◆ Task goal:
Print the entries below again exactly as they stand, but skip any picture.

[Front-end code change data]
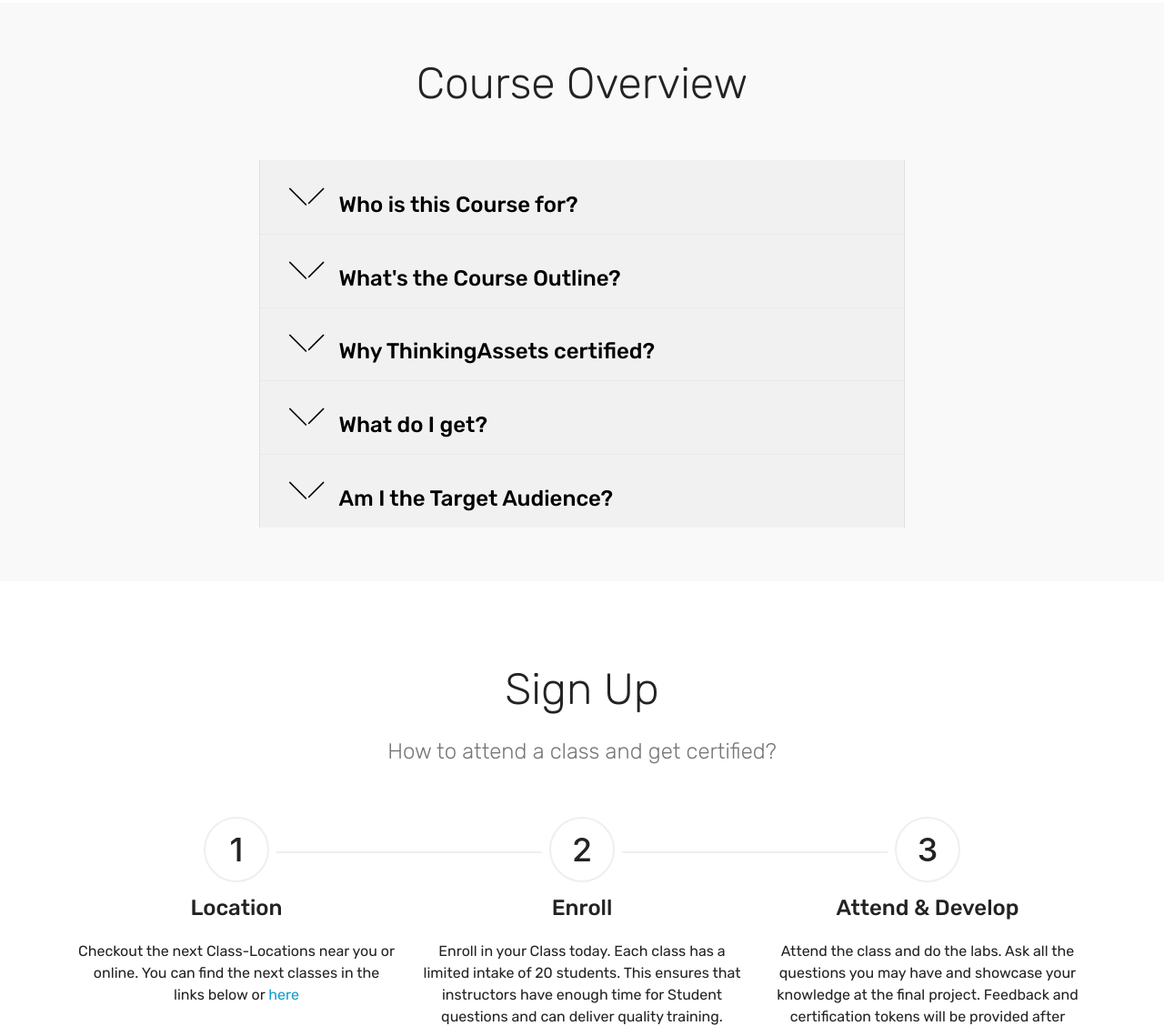
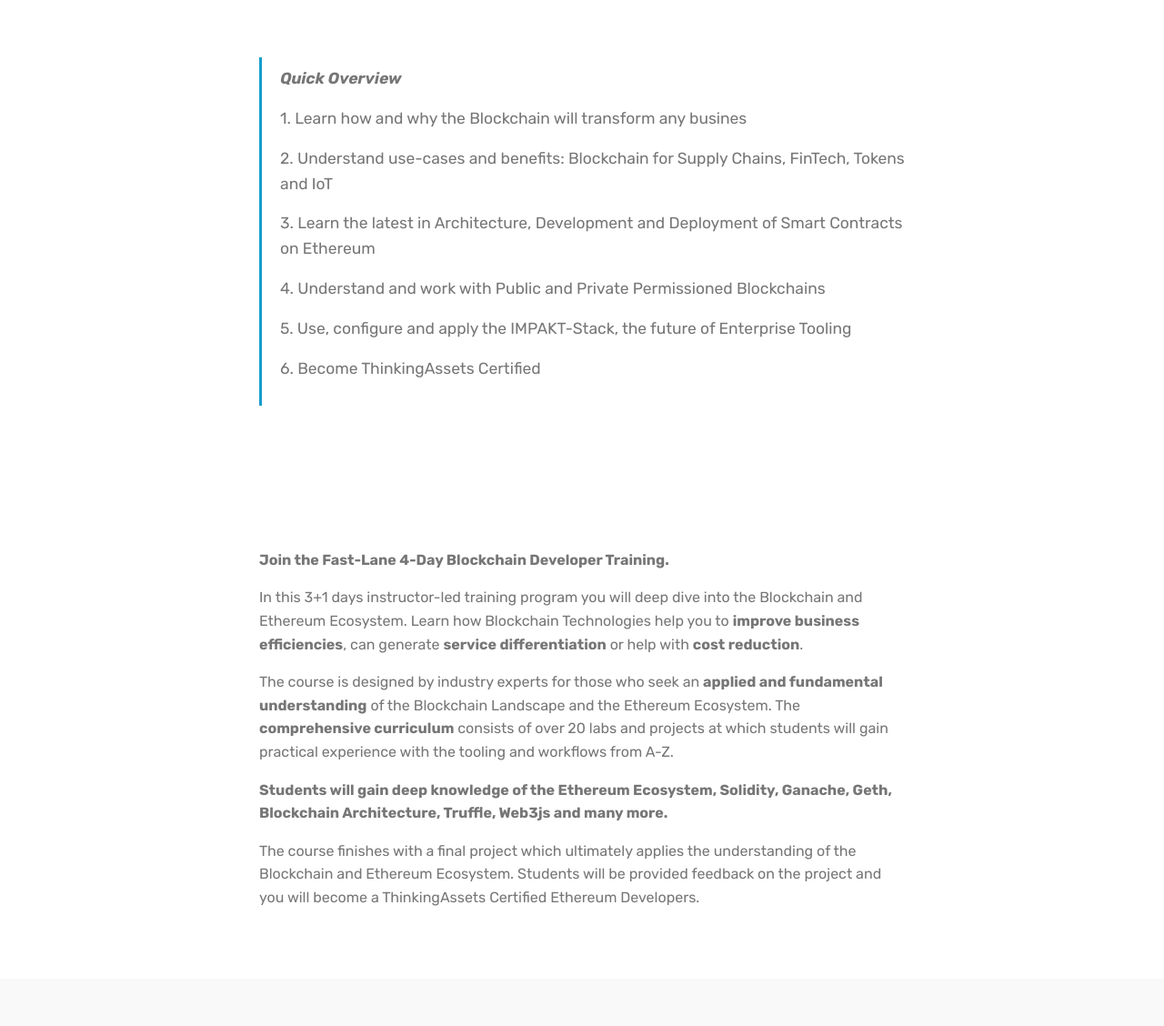
Before and after one commit to tomw1808/thinkingassets_website, a plain HTML site: page enterprise-blockchain-developer-ethereum-ebta-instructor-led-course.html in a window 1280 px wide. Shown: the part 1672-2800 px from the top of the page at 91% size. Drawn offline with Linux system fonts and the light colour scheme; files whose address does not match are found by name.

Commit message:
more information

```diff
--- a/assets/mobirise/css/mbr-additional.css
+++ b/assets/mobirise/css/mbr-additional.css
@@ -3188,6 +3188,24 @@
     font-size: 40px !important;
   }
 }
+.cid-rlxOgjgo9Y {
+  padding-top: 60px;
+  padding-bottom: 60px;
+  background-color: #ffffff;
+}
+.cid-rlxOgjgo9Y .mbr-text,
+.cid-rlxOgjgo9Y blockquote {
+  color: #767676;
+}
+.cid-rlxOBz9RVT {
+  padding-top: 60px;
+  padding-bottom: 60px;
+  background-color: #ffffff;
+}
+.cid-rlxOBz9RVT .mbr-text,
+.cid-rlxOBz9RVT blockquote {
+  color: #767676;
+}
 .cid-rlwFsaP4yP {
   padding-top: 60px;
   padding-bottom: 60px;
--- a/enterprise-blockchain-developer-ethereum-ebta-instructor-led-course.html
+++ b/enterprise-blockchain-developer-ethereum-ebta-instructor-led-course.html
@@ -58,7 +58,7 @@
     </nav>
 </section>
 
-<section class="engine"><a href="https://mobirise.info/j">website templates</a></section><section class="header1 cid-rlwx0Skp1e mbr-parallax-background" id="header16-q">
+<section class="engine"><a href="https://mobirise.info/t">amp templates</a></section><section class="header1 cid-rlwx0Skp1e mbr-parallax-background" id="header16-q">
 
 
 
@@ -155,6 +155,33 @@
             </div>
 
 
+        </div>
+    </div>
+</section>
+
+<section class="mbr-section article content1 cid-rlxOgjgo9Y" id="content2-1g">
+
+
+
+    <div class="container">
+        <div class="media-container-row">
+            <div class="mbr-text col-12 col-md-8 mbr-fonts-style display-7">
+                <blockquote><p><strong>Quick Overview</strong></p><p><span style="font-size: 1.09rem; font-style: normal;">1. Learn how and why the Blockchain will transform any busines</span></p><p><span style="font-size: 1.09rem; font-style: normal;">2. Understand use-cases and benefits: Blockchain for Supply Chains, FinTech, Tokens and IoT</span></p><p><span style="font-size: 1.09rem; font-style: normal;">3. Learn the latest in Architecture, Development and Deployment of Smart Contracts on Ethereum</span></p><p><span style="font-size: 1.09rem; font-style: normal;">4. Understand and work with Public and Private Permissioned Blockchains&nbsp;</span></p><p><span style="font-size: 1.09rem; font-style: normal;">5. Use, configure and apply the IMPAKT-Stack, the future of Enterprise Tooling</span></p><p><span style="font-size: 1.09rem; font-style: normal;">6. Become ThinkingAssets Certified</span></p></blockquote>
+            </div>
+        </div>
+    </div>
+</section>
+
+<section class="mbr-section article content1 cid-rlxOBz9RVT" id="content1-1h">
+
+
+
+    <div class="container">
+        <div class="media-container-row">
+            <div class="mbr-text col-12 mbr-fonts-style display-7 col-md-8"><p><strong>Join the Fast-Lane 4-Day Blockchain Developer Training.
+</strong></p><p>
+<span style="font-size: 1rem;">In this 3+1 days instructor-led training program you will deep dive into the Blockchain and Ethereum Ecosystem. Learn how Blockchain Technologies help you to <strong>improve business efficiencies</strong>, can generate <strong>service differentiation</strong> or help with <strong>cost reduction</strong>. &nbsp;</span></p><p>The course is designed by industry experts for those who seek an <strong>applied and fundamental understanding</strong> of the Blockchain Landscape and the Ethereum Ecosystem. The <strong>comprehensive curriculum</strong> consists of over 20 labs and projects at which students will gain practical experience with the tooling and workflows from A-Z.</p><p><strong>Students will gain deep knowledge of the Ethereum Ecosystem, Solidity, Ganache, Geth, Blockchain Architecture, Truffle, Web3js and many more.
+</strong></p><p>The course finishes with a final project which ultimately applies the understanding of the Blockchain and Ethereum Ecosystem. Students will be provided feedback on the project and you will become a ThinkingAssets Certified Ethereum Developers.</p></div>
         </div>
     </div>
 </section>
@@ -351,7 +378,7 @@
         <div class="row justify-content-center">
             <div class="media-container-column col-lg-8" data-form-type="formoid">
                 <!---Formbuilder Form--->
-                <form action="https://mobirise.com/" method="POST" class="mbr-form form-with-styler" data-form-title="Mobirise Form"><input type="hidden" name="email" data-form-email="true" value="WOd0TjZydtcTs6SdxpLWn1l/2HYKpaY5qmWU41lk2+p1IxK3JUskAup/Oqu9vaUT/lgJj0QFuszQhGxbvd7CNatE58m8SGvmzV5JInY/+TFjKelN5QIS5XsbRWUk9wvl">
+                <form action="https://mobirise.com/" method="POST" class="mbr-form form-with-styler" data-form-title="Mobirise Form"><input type="hidden" name="email" data-form-email="true" value="EiOqY9RCAfij0Ymps5V9XQH/xoPaN4jHD48Hb6pIWoLu2raakJhUox6b8rnQKbB1evOBZH7J+vrYCAy3PfetIoX2ny9TUGCUpQZtoxgXnvIMOBQKb9nISx5WDSUE70Hr">
                     <div class="row row-sm-offset">
                         <div hidden="hidden" data-form-alert="" class="alert alert-success col-12">Thanks for filling out the form!</div>
                         <div hidden="hidden" data-form-alert-danger="" class="alert alert-danger col-12">
```
Also changed, not shown: index.html (+2 -2 lines), privacypolicy.html (+1 -1 lines), 1 other file.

◆ Response to the exercise:
Before and after one commit to tomw1808/thinkingassets_website, a plain HTML site: page enterprise-blockchain-developer-ethereum-ebta-instructor-led-course.html in a window 1280 px wide. Shown: the part 1672-2800 px from the top of the page at 91% size. Drawn offline with Linux system fonts and the light colour scheme; files whose address does not match are found by name.

Commit message:
more information

```diff
--- a/assets/mobirise/css/mbr-additional.css
+++ b/assets/mobirise/css/mbr-additional.css
@@ -3188,6 +3188,24 @@
     font-size: 40px !important;
   }
 }
+.cid-rlxOgjgo9Y {
+  padding-top: 60px;
+  padding-bottom: 60px;
+  background-color: #ffffff;
+}
+.cid-rlxOgjgo9Y .mbr-text,
+.cid-rlxOgjgo9Y blockquote {
+  color: #767676;
+}
+.cid-rlxOBz9RVT {
+  padding-top: 60px;
+  padding-bottom: 60px;
+  background-color: #ffffff;
+}
+.cid-rlxOBz9RVT .mbr-text,
+.cid-rlxOBz9RVT blockquote {
+  color: #767676;
+}
 .cid-rlwFsaP4yP {
   padding-top: 60px;
   padding-bottom: 60px;
--- a/enterprise-blockchain-developer-ethereum-ebta-instructor-led-course.html
+++ b/enterprise-blockchain-developer-ethereum-ebta-instructor-led-course.html
@@ -58,7 +58,7 @@
     </nav>
 </section>
 
-<section class="engine"><a href="https://mobirise.info/j">website templates</a></section><section class="header1 cid-rlwx0Skp1e mbr-parallax-background" id="header16-q">
+<section class="engine"><a href="https://mobirise.info/t">amp templates</a></section><section class="header1 cid-rlwx0Skp1e mbr-parallax-background" id="header16-q">
 
 
 
@@ -155,6 +155,33 @@
             </div>
 
 
+        </div>
+    </div>
+</section>
+
+<section class="mbr-section article content1 cid-rlxOgjgo9Y" id="content2-1g">
+
+
+
+    <div class="container">
+        <div class="media-container-row">
+            <div class="mbr-text col-12 col-md-8 mbr-fonts-style display-7">
+                <blockquote><p><strong>Quick Overview</strong></p><p><span style="font-size: 1.09rem; font-style: normal;">1. Learn how and why the Blockchain will transform any busines</span></p><p><span style="font-size: 1.09rem; font-style: normal;">2. Understand use-cases and benefits: Blockchain for Supply Chains, FinTech, Tokens and IoT</span></p><p><span style="font-size: 1.09rem; font-style: normal;">3. Learn the latest in Architecture, Development and Deployment of Smart Contracts on Ethereum</span></p><p><span style="font-size: 1.09rem; font-style: normal;">4. Understand and work with Public and Private Permissioned Blockchains&nbsp;</span></p><p><span style="font-size: 1.09rem; font-style: normal;">5. Use, configure and apply the IMPAKT-Stack, the future of Enterprise Tooling</span></p><p><span style="font-size: 1.09rem; font-style: normal;">6. Become ThinkingAssets Certified</span></p></blockquote>
+            </div>
+        </div>
+    </div>
+</section>
+
+<section class="mbr-section article content1 cid-rlxOBz9RVT" id="content1-1h">
+
+
+
+    <div class="container">
+        <div class="media-container-row">
+            <div class="mbr-text col-12 mbr-fonts-style display-7 col-md-8"><p><strong>Join the Fast-Lane 4-Day Blockchain Developer Training.
+</strong></p><p>
+<span style="font-size: 1rem;">In this 3+1 days instructor-led training program you will deep dive into the Blockchain and Ethereum Ecosystem. Learn how Blockchain Technologies help you to <strong>improve business efficiencies</strong>, can generate <strong>service differentiation</strong> or help with <strong>cost reduction</strong>. &nbsp;</span></p><p>The course is designed by industry experts for those who seek an <strong>applied and fundamental understanding</strong> of the Blockchain Landscape and the Ethereum Ecosystem. The <strong>comprehensive curriculum</strong> consists of over 20 labs and projects at which students will gain practical experience with the tooling and workflows from A-Z.</p><p><strong>Students will gain deep knowledge of the Ethereum Ecosystem, Solidity, Ganache, Geth, Blockchain Architecture, Truffle, Web3js and many more.
+</strong></p><p>The course finishes with a final project which ultimately applies the understanding of the Blockchain and Ethereum Ecosystem. Students will be provided feedback on the project and you will become a ThinkingAssets Certified Ethereum Developers.</p></div>
         </div>
     </div>
 </section>
@@ -351,7 +378,7 @@
         <div class="row justify-content-center">
             <div class="media-container-column col-lg-8" data-form-type="formoid">
                 <!---Formbuilder Form--->
-                <form action="https://mobirise.com/" method="POST" class="mbr-form form-with-styler" data-form-title="Mobirise Form"><input type="hidden" name="email" data-form-email="true" value="WOd0TjZydtcTs6SdxpLWn1l/2HYKpaY5qmWU41lk2+p1IxK3JUskAup/Oqu9vaUT/lgJj0QFuszQhGxbvd7CNatE58m8SGvmzV5JInY/+TFjKelN5QIS5XsbRWUk9wvl">
+                <form action="https://mobirise.com/" method="POST" class="mbr-form form-with-styler" data-form-title="Mobirise Form"><input type="hidden" name="email" data-form-email="true" value="EiOqY9RCAfij0Ymps5V9XQH/xoPaN4jHD48Hb6pIWoLu2raakJhUox6b8rnQKbB1evOBZH7J+vrYCAy3PfetIoX2ny9TUGCUpQZtoxgXnvIMOBQKb9nISx5WDSUE70Hr">
                     <div class="row row-sm-offset">
                         <div hidden="hidden" data-form-alert="" class="alert alert-success col-12">Thanks for filling out the form!</div>
                         <div hidden="hidden" data-form-alert-danger="" class="alert alert-danger col-12">
```
Also changed, not shown: index.html (+2 -2 lines), privacypolicy.html (+1 -1 lines), 1 other file.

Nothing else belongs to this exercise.